▸ TASK STATEMENT: Report all lines from the entries below in which "empty" appears.

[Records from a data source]
BEGIN

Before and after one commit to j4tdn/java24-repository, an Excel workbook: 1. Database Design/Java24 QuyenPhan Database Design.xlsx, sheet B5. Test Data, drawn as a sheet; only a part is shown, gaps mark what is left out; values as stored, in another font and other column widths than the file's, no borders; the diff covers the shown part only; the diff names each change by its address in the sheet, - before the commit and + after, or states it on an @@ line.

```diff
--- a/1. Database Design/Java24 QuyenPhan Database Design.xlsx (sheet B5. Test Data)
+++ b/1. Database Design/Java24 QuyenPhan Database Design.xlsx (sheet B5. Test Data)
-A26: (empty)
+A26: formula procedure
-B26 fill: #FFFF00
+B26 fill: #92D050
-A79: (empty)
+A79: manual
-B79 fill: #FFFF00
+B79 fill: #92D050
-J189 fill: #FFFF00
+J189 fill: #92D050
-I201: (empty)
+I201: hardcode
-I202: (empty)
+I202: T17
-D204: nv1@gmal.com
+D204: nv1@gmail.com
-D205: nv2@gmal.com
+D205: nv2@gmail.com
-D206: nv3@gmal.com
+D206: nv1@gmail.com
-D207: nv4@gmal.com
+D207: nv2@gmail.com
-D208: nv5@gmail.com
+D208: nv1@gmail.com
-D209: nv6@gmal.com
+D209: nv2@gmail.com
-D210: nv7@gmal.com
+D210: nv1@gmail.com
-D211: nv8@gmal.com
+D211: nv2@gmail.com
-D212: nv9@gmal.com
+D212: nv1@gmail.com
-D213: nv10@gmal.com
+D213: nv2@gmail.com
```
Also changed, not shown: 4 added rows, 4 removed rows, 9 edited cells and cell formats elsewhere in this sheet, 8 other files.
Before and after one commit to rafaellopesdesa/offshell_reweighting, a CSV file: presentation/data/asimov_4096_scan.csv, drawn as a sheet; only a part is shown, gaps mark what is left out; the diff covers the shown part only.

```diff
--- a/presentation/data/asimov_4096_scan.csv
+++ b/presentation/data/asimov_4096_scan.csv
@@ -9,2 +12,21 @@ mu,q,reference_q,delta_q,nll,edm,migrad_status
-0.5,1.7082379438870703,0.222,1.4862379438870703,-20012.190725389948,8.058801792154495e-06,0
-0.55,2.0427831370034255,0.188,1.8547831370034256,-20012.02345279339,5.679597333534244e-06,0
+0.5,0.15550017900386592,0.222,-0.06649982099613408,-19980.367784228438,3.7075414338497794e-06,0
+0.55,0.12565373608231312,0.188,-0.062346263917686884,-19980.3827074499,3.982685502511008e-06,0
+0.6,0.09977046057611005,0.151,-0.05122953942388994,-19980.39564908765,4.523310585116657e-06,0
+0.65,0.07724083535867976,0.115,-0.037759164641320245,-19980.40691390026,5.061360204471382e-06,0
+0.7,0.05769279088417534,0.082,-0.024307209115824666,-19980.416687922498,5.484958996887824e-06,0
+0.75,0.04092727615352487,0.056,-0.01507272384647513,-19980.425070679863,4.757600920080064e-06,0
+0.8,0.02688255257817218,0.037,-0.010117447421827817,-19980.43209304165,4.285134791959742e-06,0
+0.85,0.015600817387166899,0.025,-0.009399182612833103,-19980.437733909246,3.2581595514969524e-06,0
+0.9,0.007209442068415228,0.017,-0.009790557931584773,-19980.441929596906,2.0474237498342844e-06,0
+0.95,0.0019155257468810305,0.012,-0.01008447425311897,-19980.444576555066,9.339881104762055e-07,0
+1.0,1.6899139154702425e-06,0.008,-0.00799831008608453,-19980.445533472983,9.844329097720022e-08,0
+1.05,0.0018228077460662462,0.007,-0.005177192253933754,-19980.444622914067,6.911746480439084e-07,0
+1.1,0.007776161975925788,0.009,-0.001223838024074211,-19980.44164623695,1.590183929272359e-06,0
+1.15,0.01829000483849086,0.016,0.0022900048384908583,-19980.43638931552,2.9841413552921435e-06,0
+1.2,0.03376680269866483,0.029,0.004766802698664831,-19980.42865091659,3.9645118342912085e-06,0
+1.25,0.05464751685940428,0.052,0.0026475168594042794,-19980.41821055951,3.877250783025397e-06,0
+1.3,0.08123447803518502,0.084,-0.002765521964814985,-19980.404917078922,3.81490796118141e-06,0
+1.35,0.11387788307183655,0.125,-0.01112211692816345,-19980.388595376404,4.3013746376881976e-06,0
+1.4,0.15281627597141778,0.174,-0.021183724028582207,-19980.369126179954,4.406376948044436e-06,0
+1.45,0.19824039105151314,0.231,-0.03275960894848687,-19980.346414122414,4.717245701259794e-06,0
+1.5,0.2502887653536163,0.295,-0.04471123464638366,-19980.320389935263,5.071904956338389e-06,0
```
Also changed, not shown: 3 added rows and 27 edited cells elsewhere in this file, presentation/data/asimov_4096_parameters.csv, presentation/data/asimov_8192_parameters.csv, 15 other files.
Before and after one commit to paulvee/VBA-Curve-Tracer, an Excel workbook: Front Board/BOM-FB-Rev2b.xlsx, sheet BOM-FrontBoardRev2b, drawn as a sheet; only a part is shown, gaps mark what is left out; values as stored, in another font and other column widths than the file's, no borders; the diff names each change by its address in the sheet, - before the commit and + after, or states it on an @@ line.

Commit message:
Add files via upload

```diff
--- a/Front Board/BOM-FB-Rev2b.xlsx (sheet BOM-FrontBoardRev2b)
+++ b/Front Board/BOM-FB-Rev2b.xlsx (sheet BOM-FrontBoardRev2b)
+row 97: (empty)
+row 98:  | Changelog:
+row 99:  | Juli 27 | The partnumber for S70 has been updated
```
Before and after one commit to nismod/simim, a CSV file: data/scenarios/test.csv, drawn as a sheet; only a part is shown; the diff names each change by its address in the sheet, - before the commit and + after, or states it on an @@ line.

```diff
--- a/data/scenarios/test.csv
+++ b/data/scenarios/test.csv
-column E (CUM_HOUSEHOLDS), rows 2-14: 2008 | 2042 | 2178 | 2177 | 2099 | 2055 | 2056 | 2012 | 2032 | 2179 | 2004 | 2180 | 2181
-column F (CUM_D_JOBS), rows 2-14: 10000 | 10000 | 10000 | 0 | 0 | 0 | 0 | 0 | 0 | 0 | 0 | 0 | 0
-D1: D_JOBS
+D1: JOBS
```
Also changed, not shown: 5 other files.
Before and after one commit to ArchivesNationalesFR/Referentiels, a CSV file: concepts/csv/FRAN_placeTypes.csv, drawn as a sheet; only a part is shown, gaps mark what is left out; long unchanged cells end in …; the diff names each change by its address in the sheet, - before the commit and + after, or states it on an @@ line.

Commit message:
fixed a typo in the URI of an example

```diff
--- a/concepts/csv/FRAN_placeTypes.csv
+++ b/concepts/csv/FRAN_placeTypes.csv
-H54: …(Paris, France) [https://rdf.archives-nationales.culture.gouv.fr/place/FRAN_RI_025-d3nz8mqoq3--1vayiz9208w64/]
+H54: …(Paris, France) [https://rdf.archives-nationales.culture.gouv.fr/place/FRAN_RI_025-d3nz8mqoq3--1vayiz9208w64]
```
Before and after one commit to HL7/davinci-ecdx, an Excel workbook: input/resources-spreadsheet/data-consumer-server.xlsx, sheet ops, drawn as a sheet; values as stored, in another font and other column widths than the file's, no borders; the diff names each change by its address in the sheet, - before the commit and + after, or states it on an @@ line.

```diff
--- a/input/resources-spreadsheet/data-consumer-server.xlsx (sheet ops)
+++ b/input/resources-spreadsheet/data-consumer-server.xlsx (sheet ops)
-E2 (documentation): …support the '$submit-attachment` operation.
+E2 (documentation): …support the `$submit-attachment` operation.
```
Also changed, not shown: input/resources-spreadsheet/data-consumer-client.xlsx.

END

▸ SOLUTION TO THE EXERCISE:
-A26: (empty)
-A79: (empty)
-I201: (empty)
-I202: (empty)
+row 97: (empty)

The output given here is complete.